The village of Stella in Newton County is inviting visitors for sightings of the national bird today during its annual Stella Eagle Festival.
Chuck Dalbom, Stella resident and festival organizer, said several community organizations will be on hand to provide food and educational opportunities to visitors. They include parents and members of the East Newton High School band, who will be selling baked goods; the Newton County historical Society, which will be serving lunch; and the Stella Methodist Church, which will serve hot chocolate and coffee as well as offer a place for visitors to warm up.
Dalbom also said the newly opened Rosie’s Diner will be open for breakfast and lunch.
The main attraction of the day, however, will be the area’s population of bald eagles.
Jeff Cantrell, naturalist for the Missouri Department of Conservation, said there are currently eight permanent eagle nests in the Stella area for year-round residents, but he said in winter the population rises as hundreds of eagles migrate south from the Great Lakes region following the flocks of migrating geese.
“They follow along with the geese and feed on the weaker birds as they make their journey south,” Cantrell said.
Eagles also feed on carrion, filling the niche left by turkey vultures who migrate farther south during the winter. Cantrell said that this year’s eagle population is less than normal because of the mild winter North America is experiencing. He said he expects this year’s migrating population to be around 200 in the area, compared with about 400 eagles last winter.
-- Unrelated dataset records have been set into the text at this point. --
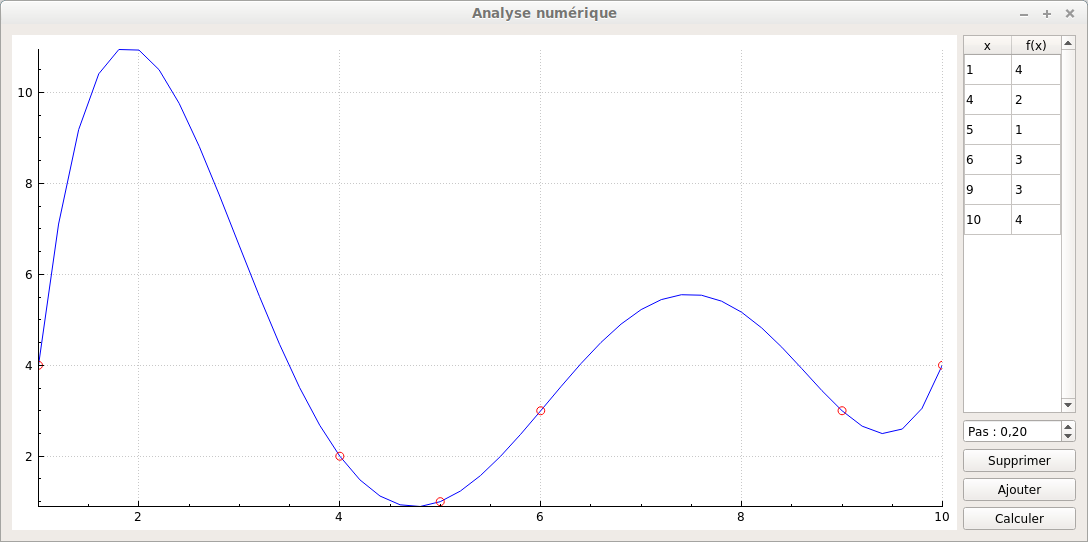
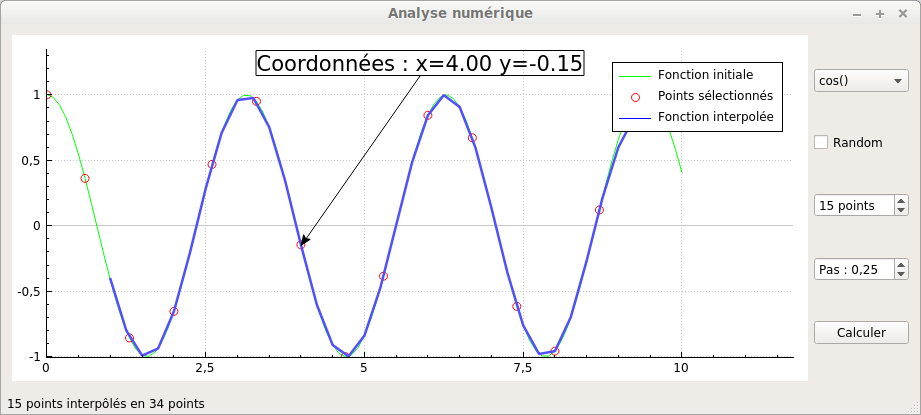
Courbe initiale, extraction aléatoire des points

diff --git a/principal.cpp b/principal.cpp
@@ -4,51 +4,35 @@ Principal::Principal(QWidget *parent) :
     QMainWindow(parent)
 {
     setupUi(this);
-    connect(customPlot, SIGNAL(plottableClick(QCPAbstractPlottable*,int,QMouseEvent*)), this, SLOT(afficherPoint(QCPAbstractPlottable*,int,QMouseEvent*)));
+    connect(graphique, SIGNAL(plottableClick(QCPAbstractPlottable*,int,QMouseEvent*)), this, SLOT(afficherPoint(QCPAbstractPlottable*,int,QMouseEvent*)));
     connect(btnCalculer, SIGNAL(clicked(bool)), this, SLOT(calculerPoints(bool)));
-    connect(btnAjout, SIGNAL(clicked(bool)), this, SLOT(ajoutPoint(bool)));
-    connect(btnSuppr, SIGNAL(clicked(bool)), this, SLOT(supprPoint(bool)));
+    connect(choixCourbe, SIGNAL(currentTextChanged(QString)), this, SLOT(tracerCourbeInitiale(QString)));
 
-    tabValeur->setHorizontalHeaderLabels(QStringList({"x", "f(x)"}));    
+    graphique->addGraph(); graphique->addGraph(); graphique->addGraph(); // on crée les trois graphiques
+    makePlot();
+}
+
+void Principal::tracerCourbeInitiale(QString nomFonction)
+{
+    traitement.calculerCourbeInitiale(nomFonction);
     makePlot();
 }
 
 void Principal::calculerPoints(bool)
 {
-    int n = tabValeur->rowCount();
-    traitement.nb_points = n;
-    traitement.X1.resize(n);
-    traitement.Y1.resize(n);
-
-    // récupère les valeurs du tableau pour les placer dans X1 et Y1
-    for(int i=0; i < n; i++)
-    {
-        traitement.X1[i] = tabValeur->item(i,0)->text().toDouble();
-        traitement.Y1[i] = tabValeur->item(i,1)->text().toDouble();
-    }
-
     etiquette->setVisible(false);
     fleche->setVisible(false);
-    traitement.pas = inputPas->value();
-    traitement.calculNewton();
+    traitement.calculerCourbeInitiale(choixCourbe->currentText());
+    traitement.calculerPointsInitiaux(inputNbPoints->value(), inputRandom->isChecked());
+    traitement.calculNewton(inputPas->value());
+    barreEtat->showMessage(QString::number(traitement.Xselec.size()) + " points interpôlés en " + QString::number(traitement.Xinterp.size()) + " points");
     makePlot();
-    customPlot->replot();
-}
-
-void Principal::ajoutPoint(bool)
-{
-    tabValeur->insertRow(tabValeur->rowCount());
-}
-
-void Principal::supprPoint(bool)
-{
-    tabValeur->removeRow(tabValeur->rowCount()-1);
 }
 
 void Principal::afficherPoint(QCPAbstractPlottable *courbe, int, QMouseEvent *event)
 {
-    double x = customPlot->xAxis->pixelToCoord(event->pos().x());
-    double y = customPlot->yAxis->pixelToCoord(event->pos().y());
+    double x = graphique->xAxis->pixelToCoord(event->pos().x());
+    double y = graphique->yAxis->pixelToCoord(event->pos().y());
 
     qDebug().nospace() << courbe->name() << " x=" << x << " y=" << y;
 
@@ -57,31 +41,39 @@ void Principal::afficherPoint(QCPAbstractPlottable *courbe, int, QMouseEvent *ev
     fleche->start->setParentAnchor(etiquette->bottom);
     fleche->end->setCoords(x, y);
     fleche->setVisible(true);
-    customPlot->replot();
+    graphique->replot();
 }
+
 
 void Principal::makePlot()
 {
-    // ajoute deux courbes
-    customPlot->addGraph();
-    customPlot->graph(0)->setPen(QPen(Qt::blue)); // couleur bleu pour la premier courbe
-    customPlot->addGraph();
-    customPlot->graph(1)->setPen(QPen(Qt::red)); // couleur rouge pour la premier courbe
-    customPlot->graph(1)->setLineStyle(QCPGraph::lsNone); // affiche uniquement les points
-    customPlot->graph(1)->setScatterStyle(QCPScatterStyle(QCPScatterStyle::ssCircle, 8)); // les points sont en forme de cercle de rayon 8px
+    // ajoute trois courbes
+    graphique->graph(0)->setPen(QPen(Qt::green)); // couleur bleu pour fonction initiale
+    graphique->graph(1)->setPen(QPen(Qt::red)); // couleur rouge pour les points
+    graphique->graph(1)->setLineStyle(QCPGraph::lsNone); // affiche uniquement les points
+    graphique->graph(1)->setScatterStyle(QCPScatterStyle(QCPScatterStyle::ssCircle, 8)); // les points sont en forme de cercle de rayon 8px
+    graphique->graph(2)->setPen(QPen(Qt::blue)); // couleur bleu pour la fonction interpolée
+
+    // ajoute une légende
+    graphique->legend->setVisible(true);
+    // customPlot->axisRect()->insetLayout()->setInsetAlignment(0, Qt::AlignLeft|Qt::AlignTop); Mettre la légende à gauche
+    graphique->graph(0)->setName("Fonction initiale");
+    graphique->graph(1)->setName("Points sélectionnés");
+    graphique->graph(2)->setName("Fonction interpolée");
 
     // envoie les données au graphique
-    customPlot->graph(0)->setData(traitement.X0, traitement.Y0);
-    customPlot->graph(1)->setData(traitement.X1, traitement.Y1);
+    graphique->graph(0)->setData(traitement.Xinit, traitement.Yinit);
+    graphique->graph(1)->setData(traitement.Xselec, traitement.Yselec);
+    graphique->graph(2)->setData(traitement.Xinterp, traitement.Yinterp);
 
     // Redimensionne les axes
-    customPlot->rescaleAxes();
+    graphique->rescaleAxes();
 
     // Permet de scroller avec la souris, zoomer avec la molette et de sélectionner les graphiques
-    customPlot->setInteractions(QCP::iRangeDrag | QCP::iRangeZoom | QCP::iSelectPlottables);
+    graphique->setInteractions(QCP::iRangeDrag | QCP::iRangeZoom | QCP::iSelectPlottables);
 
     // ajoute un label
-    etiquette = new QCPItemText(customPlot);
+    etiquette = new QCPItemText(graphique);
     etiquette->setPositionAlignment(Qt::AlignTop|Qt::AlignHCenter);
     etiquette->position->setType(QCPItemPosition::ptAxisRectRatio);
     etiquette->position->setCoords(0.5, 0); // place en haut au milieu
@@ -90,8 +82,11 @@ void Principal::makePlot()
     etiquette->setVisible(false);
 
     // ajoute une flèche
-    fleche = new QCPItemLine(customPlot);
+    fleche = new QCPItemLine(graphique);
     fleche->setHead(QCPLineEnding::esSpikeArrow);
     fleche->setVisible(false);
+
+    // ré-actualise l'affichage
+    graphique->replot();
 }
 

diff --git a/traitement.cpp b/traitement.cpp
@@ -1,17 +1,21 @@
 #include "traitement.h"
 
-void Traitement::calculNewton()
+/**
+ * @brief Traitement::calculNewton
+ * @param pas : corresponds à l'intervale entre chaque valeur de x à interpoler
+ */
+void Traitement::calculNewton(double pas)
 {
     QVector<QVector<double> > mat_diff_div; // tableau des différences divisés
-    // le pas corresponds à l'intervale entre chaque valeurs de x à interpoler
     double min=1/pas;                       // valeur minimum
-    double max=X1.last()*min;               // valeur maximum
+    double max=Xselec.last()*min;           // valeur maximum : le dernier c'est pas forcément le maxxxx
     double nb_points_interp=(max-min)+1;    // nombre de points interpolés
+    nb_points = Xselec.size();
     int n=nb_points - 1;                    // indice du dernier élément de X1
     double val_polynome;                    // contiendra chaque point du polynome
 
-    X0.resize(nb_points_interp);
-    Y0.resize(nb_points_interp);
+    Xinterp.resize(nb_points_interp);
+    Yinterp.resize(nb_points_interp);
 
     qDebug() << "Calcul des différences divisées :";
     mat_diff_div = DifferencesDivisees();
@@ -20,18 +24,22 @@ void Traitement::calculNewton()
     for (int i = 0; min <= max; min++, i++)
     {
         // Calcul des points X0 d'interpolation
-        X0[i] = pas*min;
+        Xinterp[i] = pas*min;
 
         // Calcul des points Y0 d'interpolation
         val_polynome = mat_diff_div[0][n];
         for (int j = 1; j <= n; j++)
-            val_polynome = val_polynome * (X0[i] - X1[n - j]) + mat_diff_div[0][n - j];
-        Y0[i] = val_polynome;
+            val_polynome = val_polynome * (Xinterp[i] - Xselec[n - j]) + mat_diff_div[0][n - j];
+        Yinterp[i] = val_polynome;
 
-        qDebug().nospace() << "X0=" << X0[i] << "\t Y0=" << Y0[i];
+        qDebug().nospace() << "X0=" << Xinterp[i] << "\t Y0=" << Yinterp[i];
     }
 }
 
+/**
+ * @brief Traitement::DifferencesDivisees
+ * @return tableau des différences divisées
+ */
 QVector<QVector<double> > Traitement::DifferencesDivisees()
 {
     int i, j;
@@ -41,12 +49,12 @@ QVector<QVector<double> > Traitement::DifferencesDivisees()
 
     // calcul du premier coefficient
     for (i = 0; i < nb_points; i++)
-        mat_diff_div[i][0] = Y1[i];
+        mat_diff_div[i][0] = Yselec[i];
 
     // calcul de chaque colonne ligne à ligne
     for (i = 1; i < nb_points; i++)
         for (j = 0; j < nb_points - i; j++)
-            mat_diff_div[j][i] = (mat_diff_div[j + 1][i - 1] - mat_diff_div[j][i - 1]) / (X1[j + i] - X1[j]);
+            mat_diff_div[j][i] = (mat_diff_div[j + 1][i - 1] - mat_diff_div[j][i - 1]) / (Xselec[j + i] - Xselec[j]);
 
 
     for (i = 0; i <= 4; i++)
@@ -57,4 +65,66 @@ QVector<QVector<double> > Traitement::DifferencesDivisees()
     }
 
     return mat_diff_div;
+}
+
+/**
+ * @brief Traitement::calculerCourbeInitiale crée une fonction initiale "parfaite" (Xinit, Yinit) que l'on comparera avec la courbe interpolée
+ * @param nomFonction : nom de la fonction à tracer
+ */
+void Traitement::calculerCourbeInitiale(QString nomFonction)
+{
+    double min=0;   // valeur minimum
+    double max=10;  // valeur maximum
+
+    Xinit.clear(); Yinit.clear(); // on efface le tableau
+    for(double i=min; i < max; i+=0.1)
+    {
+        Xinit.append(i);
+        if(nomFonction == "cos()") Yinit.append(cos(i*2));
+        if(nomFonction == "sin()") Yinit.append(sin(i*2));
+        if(nomFonction == "tan()") Yinit.append(tan(i*2));
+        if(nomFonction == "pow()") Yinit.append(pow(i, 2));
+        if(nomFonction == "sqrt()")Yinit.append(sqrt(i));
+        if(nomFonction == "log()") Yinit.append(log(i));
+        if(nomFonction == "exp()") Yinit.append(exp(i));
+    }
+
+    //for(int i=0; i<Xinit.size(); i++)
+    //    qDebug().nospace().noquote() << nomFonction << ": x=" << Xinit[i] << " y=" << Yinit[i];
+}
+
+/**
+ * @brief Traitement::calculerPointsInitiaux
+ * @param nbPointsInterp : nombre de points à extraire de la fonction initiale (Xinit/Yinit)
+ * @param randomActive : active ou non la sélection des points de manière aléatoire
+ */
+void Traitement::calculerPointsInitiaux(int nbPointsInterp, bool randomActive)
+{
+    int i;
+    Xselec.clear(); Yselec.clear(); // on efface le tableau
+    if(randomActive)
+    {
+        int random=0;
+        for (i = 0; i < nbPointsInterp; i++) {
+            random = rand() % Xinit.size();
+            Xselec.append(Xinit[random]);
+            Yselec.append(Yinit[random]);
+        }
+
+        // remet dans l'ordre (à cause du random)
+        QMap<double, double> sortMap;
+        for (i = 0; i < Xselec.size(); ++i)
+            sortMap.insertMulti(Xselec.at(i), Yselec.at(i));
+
+        Xselec = sortMap.keys().toVector();
+        Yselec = sortMap.values().toVector();
+    }
+
+    else {
+        // version sans random
+        for (i=0; i < nbPointsInterp; i++) {
+            Xselec.append(Xinit[(i*Xinit.size()/nbPointsInterp)]);
+            Yselec.append(Yinit[(i*Xinit.size()/nbPointsInterp)]);
+        }
+    }
 }

diff --git a/traitement.h b/traitement.h
@@ -4,18 +4,19 @@
 #include <QVector>
 #include <QtMath>
 #include <QDebug>
-#include <math.h>
 #define NMAX 50
 
 class Traitement
 {
 public:
-    void calculNewton();
-    QVector<QVector<double> > DifferencesDivisees();
+    void calculNewton(double pas);
+    void calculerCourbeInitiale(QString nomFonction);
+    void calculerPointsInitiaux(int nbPointsInterp, bool randomActive);
+    QVector<double> Xinterp, Yinterp, Xselec, Yselec, Xinit, Yinit;
 
-    QVector<double> X0, Y0, X1, Y1;
+private:
+    QVector<QVector<double> > DifferencesDivisees();
     int nb_points;
-    double pas;
 };
 
 #endif // TRAITEMENT_H

diff --git a/principal.h b/principal.h
@@ -4,7 +4,6 @@
 #include "ui_principal.h"
 #include "qcustomplot.h"
 #include "traitement.h"
-#include <math.h>
 
 class Principal : public QMainWindow, private Ui::Principal
 {
@@ -15,10 +14,9 @@ public:
 
 private slots:
     void makePlot();
-    void afficherPoint(QCPAbstractPlottable *courbe, int, QMouseEvent*);
+    void afficherPoint(QCPAbstractPlottable *, int, QMouseEvent*);
     void calculerPoints(bool);
-    void ajoutPoint(bool);
-    void supprPoint(bool);
+    void tracerCourbeInitiale(QString nomFonction);
 private:
     QCPItemLine *fleche;
     QCPItemText *etiquette;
Bald eagle populations have been on the rise over the past decade. The national bird was once on the edge of extinction, but Cantrell said regulations barring the use of chemicals such as DDT have allowed the population to rebound. Cantrell said DDT devastated hawk, falcon and eagle populations across the country. He said the chemical caused the shells of the birds’ eggs to become extremely fragile. When the birds attempted to incubate the eggs, the shells would often break under their weight.
Now, however, Cantrell said eagles are making a dramatic comeback. He estimates the year-round populations of eagles in the nine counties in Southwest Missouri to be about 20. During the winter, Cantrell said it is possible to see as many as 70 eagles in one location.
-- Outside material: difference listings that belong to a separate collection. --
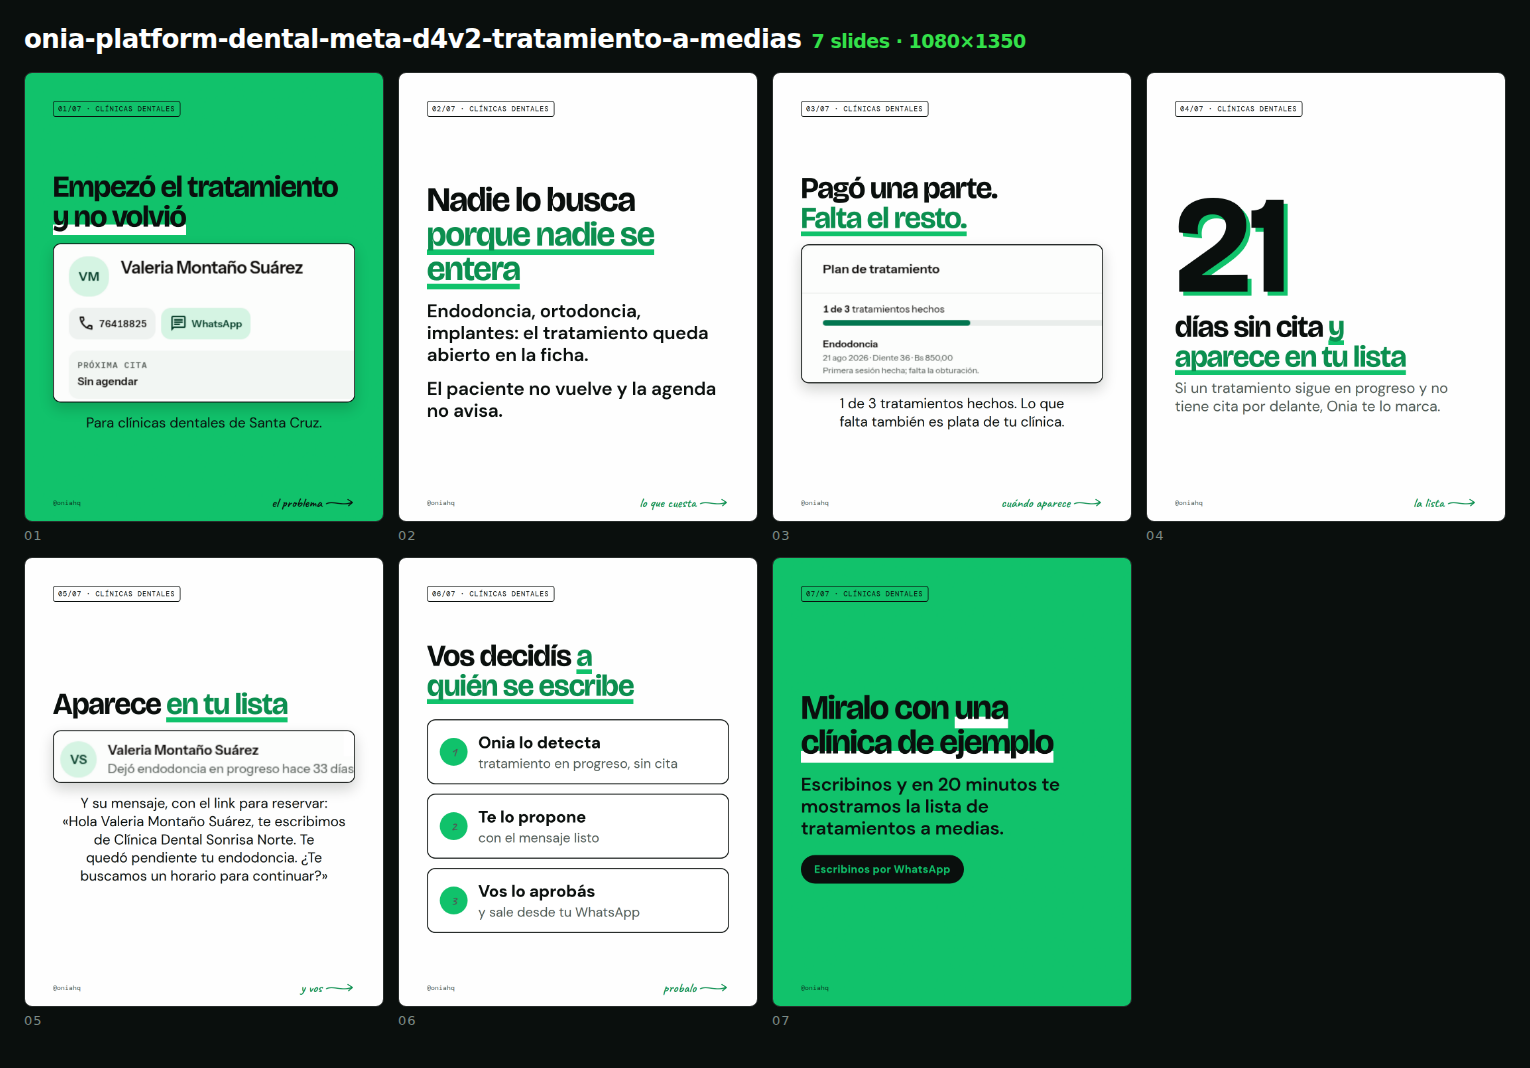
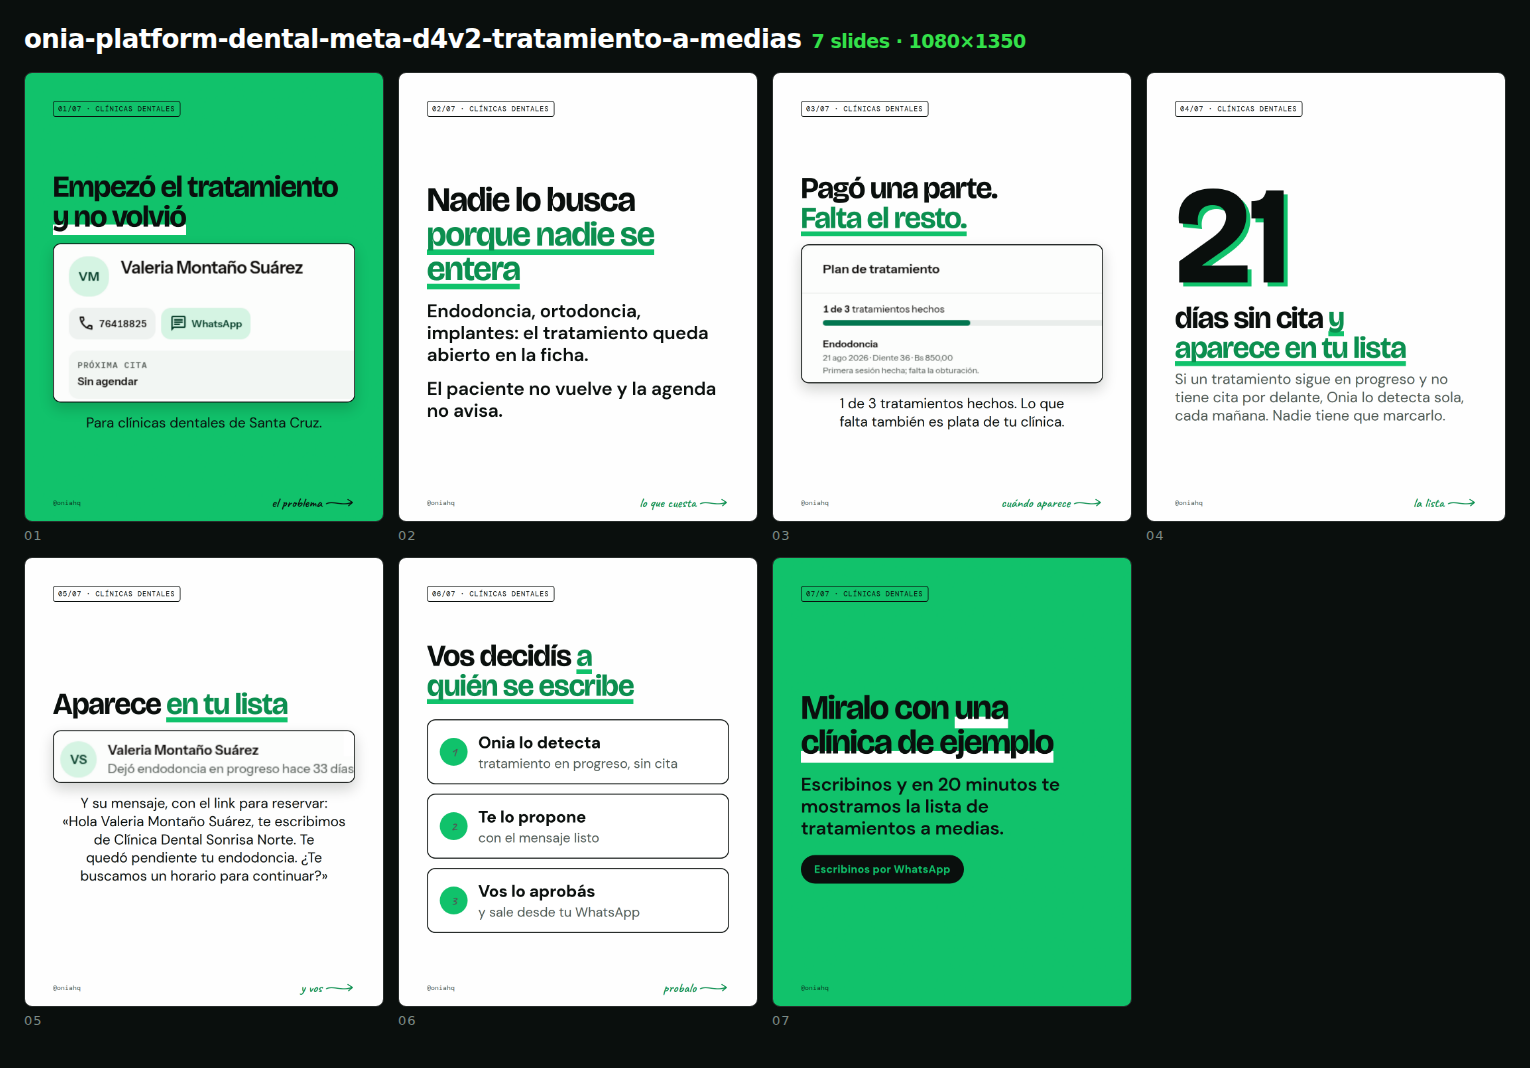
feat(ventas): D4 dice que Onia detecta sola el tratamiento a medias, cada mañana
Lo que la madre vio adentro de Doctocliq (2-oct): allá el paciente «abandonado» lo marca una persona, y su
seguimiento está bloqueado incluso en el plan más caro. Ese es el diferencial de D4. Sin nombrar a nadie (la
venta no habla de la competencia), la lámina del 21 dice que Onia lo detecta sola cada mañana y que nadie tiene
que marcarlo. Medido antes de escribirlo: el cron de agentes corre a las 07:00 de Bolivia y el log del VPS dice
OK el 1-oct. Queda en la tabla de frases verificadas de la skill.

Claude-Session: https://claude.ai/code/session_01JkUVtTYrjJ9xUywLXjYz5G

Changed region(s): [[0.768, 0.1545, 0.9523, 0.4017]]

diff --git a/.claude/skills/onia-ventas-pauta/SKILL.md b/.claude/skills/onia-ventas-pauta/SKILL.md
@@ -169,6 +169,7 @@ contestarle de memoria es la forma de quemarlo.
 | «La IA redacta el mensaje de confirmar, recuperar, cobrar, seguir o reprogramar» | ✅, desde **Crece**: 50 redacciones por mes en Crece, 150 en Profesional, 400 en Clínica | `agents-plantilla.ts` (`PLANTILLA_KINDS`) y `plan-catalogo.ts` (`agentsAiCallsPerMonth`). En producción `AGENTS_LLM=1`, con URL y clave cargadas |
 | «Vos lo aprobás; sin tu OK no se usa» | ✅ | Solo corre la `plantillaAprobada` |
 | «La IA nunca ve los datos de tus pacientes» | ✅ | Recibe solo el tipo de agente, el nombre del negocio y el rubro |
+| «Cada mañana» / «lo detecta sola» | ✅ | Los agentes corren a las 11:00 UTC (07:00 en Bolivia) con el cron `0 11 * * *` del VPS; el log `/var/log/onia-agents-cron.log` dice «OK» el 1-oct. El tratamiento a medias va dentro del Recall |
 | «Con tu tono» / «la editás» | ❌ | Escribe en el tono del rubro. El dueño solo puede **aprobarla**: no hay edición en `/agents` |
 | «La IA escribe el mensaje del tratamiento a medias» | ❌ | `buildTratamientoAMediasMessage` es un texto fijo |
 | «Preguntá por tu negocio» es IA | ❌ | Son 30 temas escritos a mano, sin modelo (`BarraAsistente.tsx`) |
Visitors to the festival will be able to access educational information about the birds at Veterans’ Park in Stella where the MDC and the Jasper County Master Naturalists will have a tent with displays and literature. From there Cantrell said visitors will be directed to a viewing area where eagles can be observed using spotting scopes provided free to the public. Dalbom said festivities start at 10 a.m. and will continue until 4 p.m.